__EXERCISE PROMPT__
Pictures stay out; everything else in the records below gets copied exactly.
-- THE DATA follows --
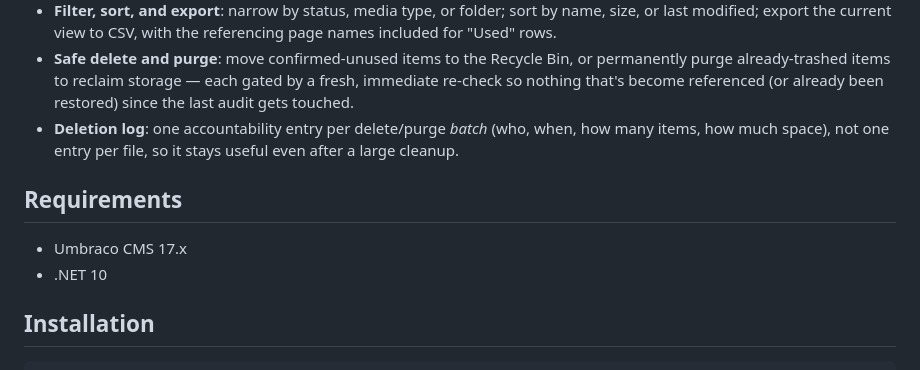
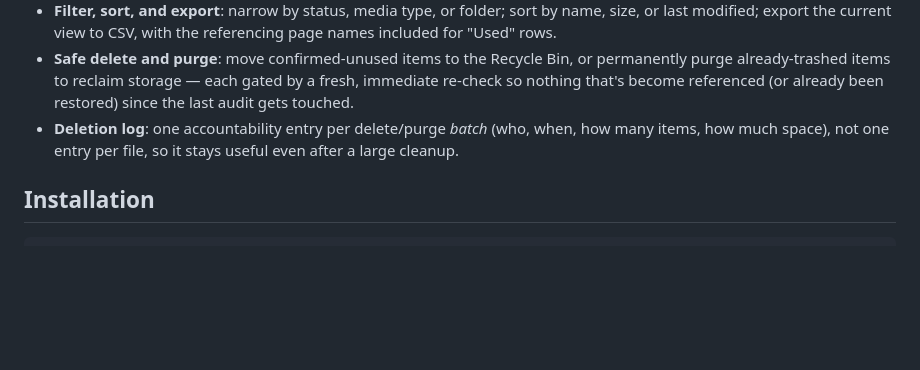
Before and after one commit to ProWorksCorporation/ProWorks.Umbraco.MediaAudit, a Markdown page: README.md, the part around the change. Rendered like a GitHub page; blank space fills up the shorter version.

Commit message:
Removed the requirements - that's pretty clear already

```diff
--- a/README.md
+++ b/README.md
@@ -17,11 +17,6 @@ safe, auditable tools to clean up the rest.
   that's become referenced (or already been restored) since the last audit gets touched.
 - **Deletion log**: one accountability entry per delete/purge *batch* (who, when, how many items, how
   much space), not one entry per file, so it stays useful even after a large cleanup.
-
-## Requirements
-
-- Umbraco CMS 17.x
-- .NET 10
 
 ## Installation
 
```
-- THE DATA concluded --
__ANSWER TO THIS EXERCISE__
Before and after one commit to ProWorksCorporation/ProWorks.Umbraco.MediaAudit, a Markdown page: README.md, the part around the change. Rendered like a GitHub page; blank space fills up the shorter version.

Commit message:
Removed the requirements - that's pretty clear already

```diff
--- a/README.md
+++ b/README.md
@@ -17,11 +17,6 @@ safe, auditable tools to clean up the rest.
   that's become referenced (or already been restored) since the last audit gets touched.
 - **Deletion log**: one accountability entry per delete/purge *batch* (who, when, how many items, how
   much space), not one entry per file, so it stays useful even after a large cleanup.
-
-## Requirements
-
-- Umbraco CMS 17.x
-- .NET 10
 
 ## Installation
 
```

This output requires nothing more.